The Lewis Johs commercial trial team of Bryan Lewis and Tara Darling obtained a directed verdict following a week-long trial before Hon. Elizabeth H. Emerson, J.S.C. in the Commercial Division of the Supreme Court of Suffolk County.
The firm’s client, an international real estate brokerage (“Company”), had just acquired several offices in the Hamptons when it was approached by the plaintiff, an up and coming local real estate agent who was eager to get in on the ground floor of the Company’s expansion into the Hamptons market. The Company offered the agent an incentive-laden version of its standard independent contractor agreement in an effort to encourage his aspirations and desire to “grow the brand” in the Hamptons market, and left the door open to increasing plaintiff’s role with the Company by including an “agreement to try to agree” to a more expanded relationship with a profit sharing component if things worked out.
They didn’t. Though the parties initially explored a number of profit-sharing ideas, and even considered the possibility of plaintiff earning an equity stake in a small portion of the Company’s Hampton operations over time, it very quickly became apparent that the relationship would not work in the long term. Just months after joining, the Company was forced to relieve plaintiff of his administrative responsibilities after receiving a number of complaints from other agents and administrative staff in the office and other clashes with Company management. Nonetheless, the Company offered to keep plaintiff on as an agent under the existing incentive-laden agreement.
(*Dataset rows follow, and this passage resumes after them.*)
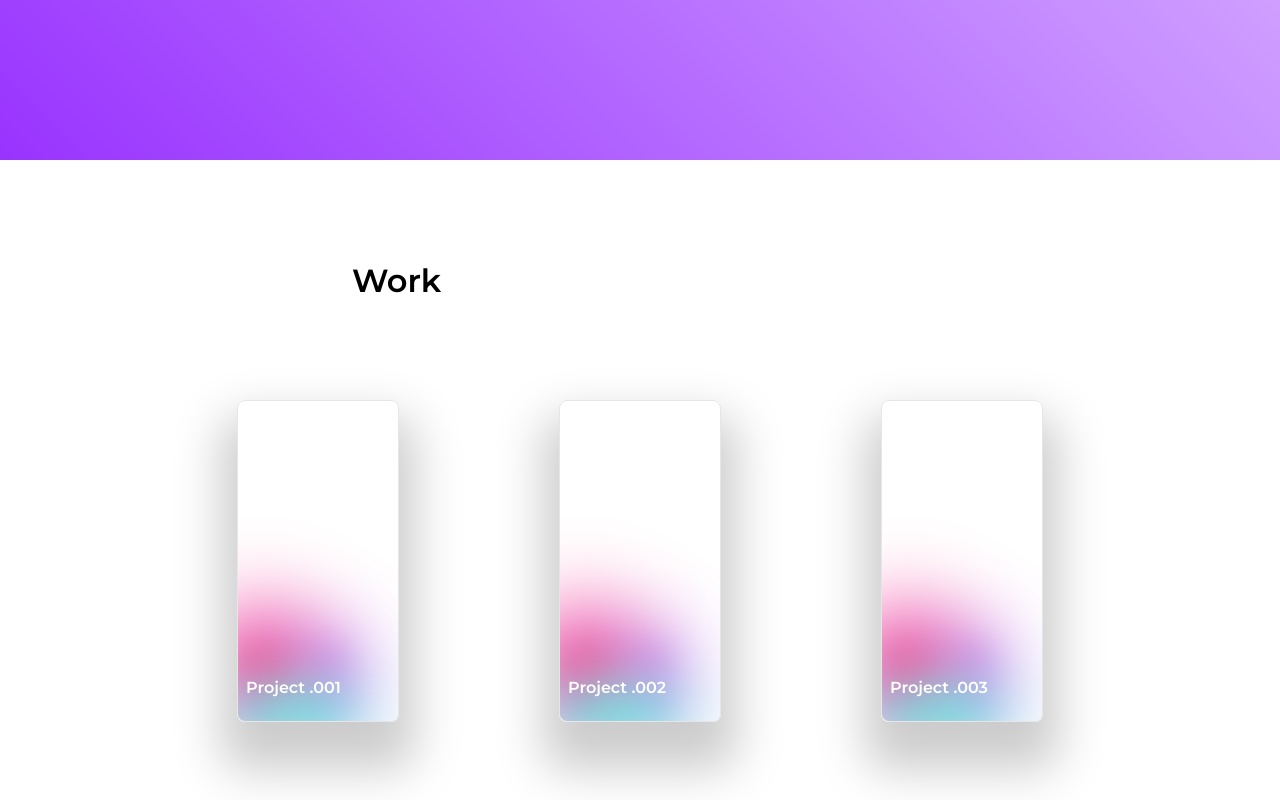
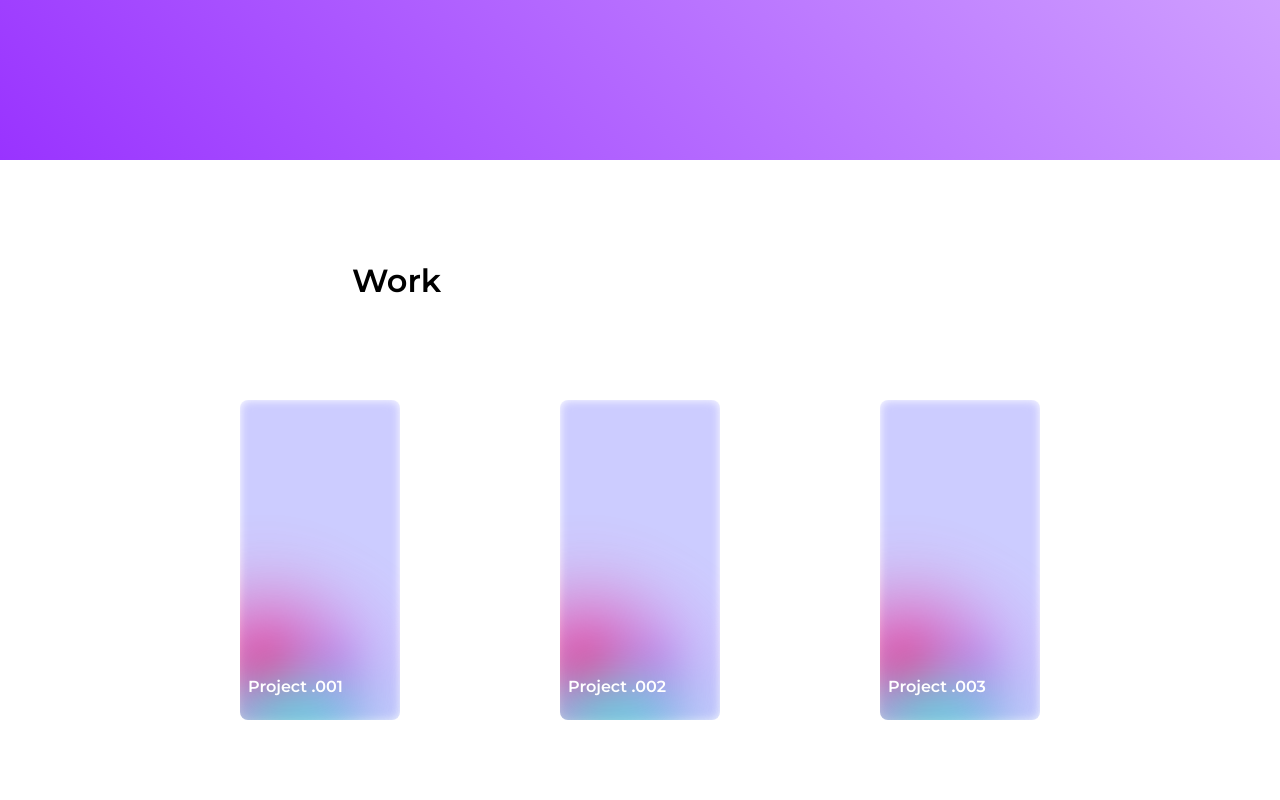
Before and after one commit to styp3r/naviportfolio, a React (Create React App) app: page / in a window 1280 px wide. Shown: the part 1280-2080 px from the top of the page. Built offline with nearby package versions, Linux system fonts and the light colour scheme.

Commit message:
Adds minor code adjustments

```diff
--- a/src/index.css
+++ b/src/index.css
@@ -544,10 +544,7 @@ code {
   top: 10rem;
   width: 10rem;
   height: 20rem;
-  box-shadow: 0 2rem 3rem 1rem #cccccc;
   display: inline-block;
-  border: solid #e6e6e6;
-  border-width: 0.5px;
   margin: 5rem;
   overflow: hidden;
   border-radius: 0.5rem;
@@ -563,13 +560,12 @@ code {
   text-align: left;
 }
 
-#insetGradient{
+#one, #two, #three{
   width: 100%;
   height: 100%;
-  opacity: 0.5;
   filter: blur(5px);
   border-radius: 0.5rem;
-  background-color: #999999;
+  background-color: #ccccff;
 }
 
 #gradientBlob{
```
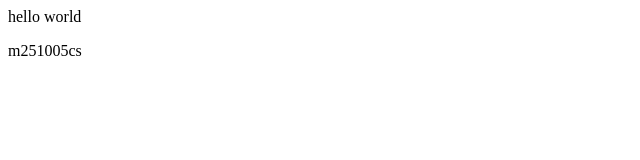
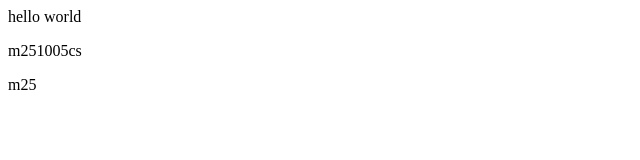
Before and after one commit to nallasairamreddy/Student-Activity-Point, a plain HTML site: page index.html in a window 1280 px wide. Shown: the full height of the page, 0-640 px from the left. Drawn offline with Linux system fonts and the light colour scheme.

Commit message:
changes in index.html

```diff
--- a/index.html
+++ b/index.html
@@ -1,2 +1,3 @@
 <p>hello world</p>
 <p>m251005cs</p>
+<p>m25</p>
```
Plaintiff not only declined, but quit the Company, opened a competing brokerage, and sued the Company. In his suit, plaintiff claimed that the parties’ “agreement to try to agree,” though never consummated, nonetheless made him a de facto partner in the entirety of the Company’s Hamptons business. As a result, plaintiff sought unspecified “millions of dollars” in purported unpaid profits under his partnership and profit sharing theories.
The Court rejected plaintiff’s claim of de facto partnership, and awarded a directed verdict, following Lewis Johs’ cross-examination of the plaintiff. During questioning by Mr. Lewis, plaintiff admitted that he never agreed to share in the alleged partnership’s losses; never received an IRS schedule K-1 or an IRS form 1099; never owned or assisted in the purchase of any of the alleged partnership’s assets; never made a capital contribution or loan to the alleged partnership; never agreed to become jointly liable to creditors; and never shared management and control of the alleged partnership. The Court also noted that there was insufficient evidence of the parties’ intent to form a partnership, and that Real Property Law § 441-b did not permit a licensed real estate salesperson to hold an ownership interest in a licensed real estate brokerage when he was not a broker himself.
A conclusive and hard-fought victory for Lewis Johs’ client.